§ Stored entries:
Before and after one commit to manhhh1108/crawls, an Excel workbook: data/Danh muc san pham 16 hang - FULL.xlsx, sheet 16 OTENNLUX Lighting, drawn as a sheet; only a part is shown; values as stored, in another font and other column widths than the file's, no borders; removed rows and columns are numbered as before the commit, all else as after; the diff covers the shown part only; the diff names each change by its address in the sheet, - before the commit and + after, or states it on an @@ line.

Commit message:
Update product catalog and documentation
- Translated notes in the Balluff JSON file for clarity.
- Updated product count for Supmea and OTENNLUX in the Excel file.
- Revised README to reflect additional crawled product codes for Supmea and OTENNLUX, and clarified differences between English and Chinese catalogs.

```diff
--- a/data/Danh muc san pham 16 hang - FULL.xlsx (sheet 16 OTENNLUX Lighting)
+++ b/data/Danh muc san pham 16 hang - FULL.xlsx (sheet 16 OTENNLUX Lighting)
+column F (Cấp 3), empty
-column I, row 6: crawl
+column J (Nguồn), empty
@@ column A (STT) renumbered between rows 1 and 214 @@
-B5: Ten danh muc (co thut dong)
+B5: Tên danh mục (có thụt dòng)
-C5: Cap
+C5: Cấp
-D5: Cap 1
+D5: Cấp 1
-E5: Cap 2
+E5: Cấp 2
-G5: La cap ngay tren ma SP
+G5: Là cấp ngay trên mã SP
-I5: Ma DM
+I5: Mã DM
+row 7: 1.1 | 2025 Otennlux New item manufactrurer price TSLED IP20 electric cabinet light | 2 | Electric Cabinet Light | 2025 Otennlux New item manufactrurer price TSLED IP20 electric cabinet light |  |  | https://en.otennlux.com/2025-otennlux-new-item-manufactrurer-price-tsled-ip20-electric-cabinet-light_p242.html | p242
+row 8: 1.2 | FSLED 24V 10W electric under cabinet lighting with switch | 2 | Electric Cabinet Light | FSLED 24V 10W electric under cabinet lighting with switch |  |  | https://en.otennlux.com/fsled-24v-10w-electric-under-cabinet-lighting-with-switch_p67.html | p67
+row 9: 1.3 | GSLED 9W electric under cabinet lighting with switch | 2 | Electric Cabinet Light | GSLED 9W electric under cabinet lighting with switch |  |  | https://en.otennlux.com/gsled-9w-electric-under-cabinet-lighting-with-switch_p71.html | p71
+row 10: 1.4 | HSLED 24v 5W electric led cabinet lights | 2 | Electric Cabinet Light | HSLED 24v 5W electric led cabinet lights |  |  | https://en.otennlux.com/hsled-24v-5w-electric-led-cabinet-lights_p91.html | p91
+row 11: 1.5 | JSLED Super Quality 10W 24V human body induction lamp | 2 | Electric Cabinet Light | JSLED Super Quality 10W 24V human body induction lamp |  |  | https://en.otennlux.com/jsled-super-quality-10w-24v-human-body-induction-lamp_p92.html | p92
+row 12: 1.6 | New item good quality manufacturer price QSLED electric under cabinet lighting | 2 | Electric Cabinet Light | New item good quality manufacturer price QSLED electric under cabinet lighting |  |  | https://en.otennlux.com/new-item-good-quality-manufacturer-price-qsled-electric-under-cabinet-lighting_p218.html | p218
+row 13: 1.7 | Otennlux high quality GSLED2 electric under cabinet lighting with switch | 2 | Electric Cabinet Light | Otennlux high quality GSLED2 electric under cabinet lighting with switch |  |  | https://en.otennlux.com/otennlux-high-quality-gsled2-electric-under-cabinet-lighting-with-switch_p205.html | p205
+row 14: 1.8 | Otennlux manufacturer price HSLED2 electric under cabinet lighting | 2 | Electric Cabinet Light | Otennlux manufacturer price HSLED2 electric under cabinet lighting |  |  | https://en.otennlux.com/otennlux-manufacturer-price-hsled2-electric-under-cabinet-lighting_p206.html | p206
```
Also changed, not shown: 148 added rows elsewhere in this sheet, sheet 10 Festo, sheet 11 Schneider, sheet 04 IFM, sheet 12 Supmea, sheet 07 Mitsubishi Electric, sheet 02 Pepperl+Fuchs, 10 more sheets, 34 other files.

§ Task details: Write the records out again. Keep every line exactly as it is.

§ Solved exercise:
Before and after one commit to manhhh1108/crawls, an Excel workbook: data/Danh muc san pham 16 hang - FULL.xlsx, sheet 16 OTENNLUX Lighting, drawn as a sheet; only a part is shown; values as stored, in another font and other column widths than the file's, no borders; removed rows and columns are numbered as before the commit, all else as after; the diff covers the shown part only; the diff names each change by its address in the sheet, - before the commit and + after, or states it on an @@ line.

Commit message:
Update product catalog and documentation
- Translated notes in the Balluff JSON file for clarity.
- Updated product count for Supmea and OTENNLUX in the Excel file.
- Revised README to reflect additional crawled product codes for Supmea and OTENNLUX, and clarified differences between English and Chinese catalogs.

```diff
--- a/data/Danh muc san pham 16 hang - FULL.xlsx (sheet 16 OTENNLUX Lighting)
+++ b/data/Danh muc san pham 16 hang - FULL.xlsx (sheet 16 OTENNLUX Lighting)
+column F (Cấp 3), empty
-column I, row 6: crawl
+column J (Nguồn), empty
@@ column A (STT) renumbered between rows 1 and 214 @@
-B5: Ten danh muc (co thut dong)
+B5: Tên danh mục (có thụt dòng)
-C5: Cap
+C5: Cấp
-D5: Cap 1
+D5: Cấp 1
-E5: Cap 2
+E5: Cấp 2
-G5: La cap ngay tren ma SP
+G5: Là cấp ngay trên mã SP
-I5: Ma DM
+I5: Mã DM
+row 7: 1.1 | 2025 Otennlux New item manufactrurer price TSLED IP20 electric cabinet light | 2 | Electric Cabinet Light | 2025 Otennlux New item manufactrurer price TSLED IP20 electric cabinet light |  |  | https://en.otennlux.com/2025-otennlux-new-item-manufactrurer-price-tsled-ip20-electric-cabinet-light_p242.html | p242
+row 8: 1.2 | FSLED 24V 10W electric under cabinet lighting with switch | 2 | Electric Cabinet Light | FSLED 24V 10W electric under cabinet lighting with switch |  |  | https://en.otennlux.com/fsled-24v-10w-electric-under-cabinet-lighting-with-switch_p67.html | p67
+row 9: 1.3 | GSLED 9W electric under cabinet lighting with switch | 2 | Electric Cabinet Light | GSLED 9W electric under cabinet lighting with switch |  |  | https://en.otennlux.com/gsled-9w-electric-under-cabinet-lighting-with-switch_p71.html | p71
+row 10: 1.4 | HSLED 24v 5W electric led cabinet lights | 2 | Electric Cabinet Light | HSLED 24v 5W electric led cabinet lights |  |  | https://en.otennlux.com/hsled-24v-5w-electric-led-cabinet-lights_p91.html | p91
+row 11: 1.5 | JSLED Super Quality 10W 24V human body induction lamp | 2 | Electric Cabinet Light | JSLED Super Quality 10W 24V human body induction lamp |  |  | https://en.otennlux.com/jsled-super-quality-10w-24v-human-body-induction-lamp_p92.html | p92
+row 12: 1.6 | New item good quality manufacturer price QSLED electric under cabinet lighting | 2 | Electric Cabinet Light | New item good quality manufacturer price QSLED electric under cabinet lighting |  |  | https://en.otennlux.com/new-item-good-quality-manufacturer-price-qsled-electric-under-cabinet-lighting_p218.html | p218
+row 13: 1.7 | Otennlux high quality GSLED2 electric under cabinet lighting with switch | 2 | Electric Cabinet Light | Otennlux high quality GSLED2 electric under cabinet lighting with switch |  |  | https://en.otennlux.com/otennlux-high-quality-gsled2-electric-under-cabinet-lighting-with-switch_p205.html | p205
+row 14: 1.8 | Otennlux manufacturer price HSLED2 electric under cabinet lighting | 2 | Electric Cabinet Light | Otennlux manufacturer price HSLED2 electric under cabinet lighting |  |  | https://en.otennlux.com/otennlux-manufacturer-price-hsled2-electric-under-cabinet-lighting_p206.html | p206
```
Also changed, not shown: 148 added rows elsewhere in this sheet, sheet 10 Festo, sheet 11 Schneider, sheet 04 IFM, sheet 12 Supmea, sheet 07 Mitsubishi Electric, sheet 02 Pepperl+Fuchs, 10 more sheets, 34 other files.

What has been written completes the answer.